Moving forward to the present day from my last nostalgic post, let me start my 2015 trip off with a general post on one of my favourite places in Hong Kong; Happy Valley.
To those who picture typical Hong Kong, Happy Valley is quite different. My relatives describes it as the closest place to a typical English village in Hong Kong (and why they’ve made it their home for the last 17-odd years). Happy Valley is quiet, small, has a lovely sense of community and most people seem to know each other when you walk around the Valley.
The name ‘Happy Valley’ came about around the beginning of British colonial rule in 1841. Around then, many soldiers in the area died of malaria, although their cause of death was unknown at the time. The valley became a burial ground for the dead, and from there it acquired the name ‘Happy Valley’ – a euphemism for cemeteries.
It was only a couple of years later when the British decided to build a horseracing course in the Valley and in 1845, the world famous Happy Valley Racehorse opened. Having never been before, I was lucky enough to go in style during this visit – my family were going to an event there in one of the private boxes and they kindly invited me as their plus one!
Happy Valley might not look like the beautiful leafy picturesque villages of the English countryside but it really is a gem amongst the city chaos of Hong Kong. Happy Valley is a very short journey away from Repulse Bay and Stanley, where the views from the steep mountain roads looking down on the leafy valleys, picturesque white buildings and the beautiful blue seafront are stunning. If you entered Hong Kong blindly and then opened your eyes whilst standing over Repulse Bay, there’s not a chance you would think you’re in Hong Kong. Absolutely serene. Repulse Bay is definitely a very misleading name!
Happy Valley itself is also situated right amongst some insane hills (although in the residential parts, all paved and concreted over) so you really need to have a pair of mountain goat legs on you! Walking up those hills in the midday humid heat is definitely a challenge. (Thank goodness for cheap taxis…).

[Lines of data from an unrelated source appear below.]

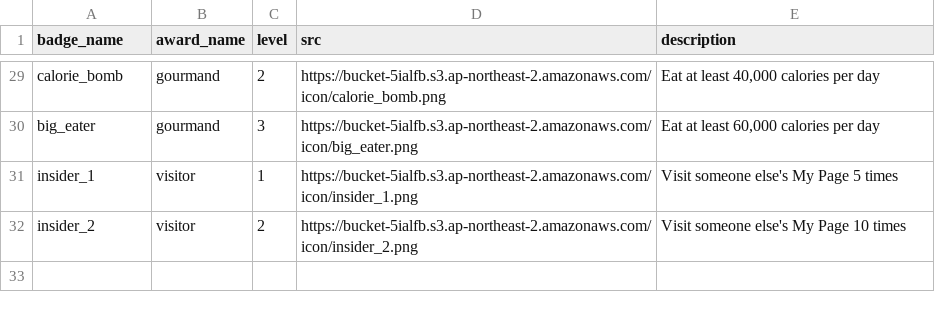
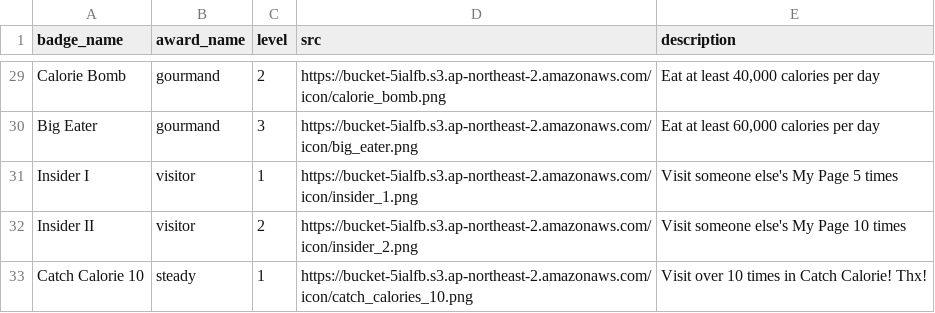
Before and after one commit to blcklamb/catch-calorie, a CSV file: data/badge.csv, drawn as a sheet; only a part is shown, gaps mark what is left out; the diff covers the shown part only; the diff names each change by its address in the sheet, - before the commit and + after, or states it on an @@ line.

Commit message:
[Docs] Replace badge.csv

```diff
--- a/data/badge.csv
+++ b/data/badge.csv
-A29 (badge_name): calorie_bomb
+A29 (badge_name): Calorie Bomb
-A30 (badge_name): big_eater
+A30 (badge_name): Big Eater
-A31 (badge_name): insider_1
+A31 (badge_name): Insider I
-A32 (badge_name): insider_2
+A32 (badge_name): Insider II
+row 33: Catch Calorie 10 | steady | 1 | https://bucket-5ialfb.s3.ap-northeast-2.amazonaws.com/icon/catch_calories_10.png | Visit over 10 times in Catch Calorie! Thx!
```
Also changed, not shown: 27 edited cells elsewhere in this file.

I think one of my greatest triumphs in Hong Kong was when I got in a taxi to go back home to Happy Valley and I managed to tell the driver my address all in Cantonese! And sure enough, I ended up back home. “Paau maa dei, gei lin fong, haa gei lin fong. M goi saai!” “跑馬地,箕璉坊, 下箕璉坊, 唔該晒!” “Happy Valley, Green Lane, Lower Green Lane. Please/Thank you very much!” So there we are, my favourite place in Hong Kong. Home away from home. Have you been to Hong Kong before? What’s your favourite place there?